[Recorded data]
****************************************
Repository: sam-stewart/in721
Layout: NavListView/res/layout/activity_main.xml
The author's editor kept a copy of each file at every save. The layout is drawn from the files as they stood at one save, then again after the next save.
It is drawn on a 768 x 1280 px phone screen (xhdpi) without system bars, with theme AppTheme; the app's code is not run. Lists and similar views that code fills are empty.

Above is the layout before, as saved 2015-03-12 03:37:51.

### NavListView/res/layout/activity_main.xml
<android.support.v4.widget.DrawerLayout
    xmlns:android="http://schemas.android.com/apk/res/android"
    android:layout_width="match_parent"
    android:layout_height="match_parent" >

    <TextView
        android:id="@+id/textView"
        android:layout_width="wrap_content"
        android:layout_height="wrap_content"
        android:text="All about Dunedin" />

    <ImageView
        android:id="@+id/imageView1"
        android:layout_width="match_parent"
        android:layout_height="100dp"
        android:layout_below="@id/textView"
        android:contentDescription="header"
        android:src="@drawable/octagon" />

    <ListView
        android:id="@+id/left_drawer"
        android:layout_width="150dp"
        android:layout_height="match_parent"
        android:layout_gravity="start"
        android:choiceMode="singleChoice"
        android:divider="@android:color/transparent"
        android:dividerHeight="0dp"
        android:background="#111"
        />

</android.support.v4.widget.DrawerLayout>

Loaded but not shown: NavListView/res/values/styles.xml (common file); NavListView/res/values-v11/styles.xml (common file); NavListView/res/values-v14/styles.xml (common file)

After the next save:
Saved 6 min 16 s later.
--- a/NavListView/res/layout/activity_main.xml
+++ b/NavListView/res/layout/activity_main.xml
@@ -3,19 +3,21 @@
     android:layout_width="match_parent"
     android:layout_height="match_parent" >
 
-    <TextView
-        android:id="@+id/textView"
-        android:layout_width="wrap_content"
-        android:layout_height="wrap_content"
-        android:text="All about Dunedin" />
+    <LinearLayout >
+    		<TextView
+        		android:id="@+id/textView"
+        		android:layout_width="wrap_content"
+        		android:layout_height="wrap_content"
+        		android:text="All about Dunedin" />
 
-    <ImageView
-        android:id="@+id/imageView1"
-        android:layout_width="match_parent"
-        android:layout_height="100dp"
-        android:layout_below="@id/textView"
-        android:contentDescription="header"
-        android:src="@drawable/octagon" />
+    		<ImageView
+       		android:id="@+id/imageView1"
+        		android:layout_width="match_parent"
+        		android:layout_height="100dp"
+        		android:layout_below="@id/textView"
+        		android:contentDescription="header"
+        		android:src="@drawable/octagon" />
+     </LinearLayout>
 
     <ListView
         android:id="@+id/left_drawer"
****************************************
> _Directions_
All entries must be duplicated exactly, with none left out.

> _Task result_
Repository: sam-stewart/in721
Layout: NavListView/res/layout/activity_main.xml
The author's editor kept a copy of each file at every save. The layout is drawn from the files as they stood at one save, then again after the next save.
It is drawn on a 768 x 1280 px phone screen (xhdpi) without system bars, with theme AppTheme; the app's code is not run. Lists and similar views that code fills are empty.

Above is the layout before, as saved 2015-03-12 03:37:51.

### NavListView/res/layout/activity_main.xml
<android.support.v4.widget.DrawerLayout
    xmlns:android="http://schemas.android.com/apk/res/android"
    android:layout_width="match_parent"
    android:layout_height="match_parent" >

    <TextView
        android:id="@+id/textView"
        android:layout_width="wrap_content"
        android:layout_height="wrap_content"
        android:text="All about Dunedin" />

    <ImageView
        android:id="@+id/imageView1"
        android:layout_width="match_parent"
        android:layout_height="100dp"
        android:layout_below="@id/textView"
        android:contentDescription="header"
        android:src="@drawable/octagon" />

    <ListView
        android:id="@+id/left_drawer"
        android:layout_width="150dp"
        android:layout_height="match_parent"
        android:layout_gravity="start"
        android:choiceMode="singleChoice"
        android:divider="@android:color/transparent"
        android:dividerHeight="0dp"
        android:background="#111"
        />

</android.support.v4.widget.DrawerLayout>

Loaded but not shown: NavListView/res/values/styles.xml (common file); NavListView/res/values-v11/styles.xml (common file); NavListView/res/values-v14/styles.xml (common file)

After the next save:
Saved 6 min 16 s later.
--- a/NavListView/res/layout/activity_main.xml
+++ b/NavListView/res/layout/activity_main.xml
@@ -3,19 +3,21 @@
     android:layout_width="match_parent"
     android:layout_height="match_parent" >
 
-    <TextView
-        android:id="@+id/textView"
-        android:layout_width="wrap_content"
-        android:layout_height="wrap_content"
-        android:text="All about Dunedin" />
+    <LinearLayout >
+    		<TextView
+        		android:id="@+id/textView"
+        		android:layout_width="wrap_content"
+        		android:layout_height="wrap_content"
+        		android:text="All about Dunedin" />
 
-    <ImageView
-        android:id="@+id/imageView1"
-        android:layout_width="match_parent"
-        android:layout_height="100dp"
-        android:layout_below="@id/textView"
-        android:contentDescription="header"
-        android:src="@drawable/octagon" />
+    		<ImageView
+       		android:id="@+id/imageView1"
+        		android:layout_width="match_parent"
+        		android:layout_height="100dp"
+        		android:layout_below="@id/textView"
+        		android:contentDescription="header"
+        		android:src="@drawable/octagon" />
+     </LinearLayout>
 
     <ListView
         android:id="@+id/left_drawer"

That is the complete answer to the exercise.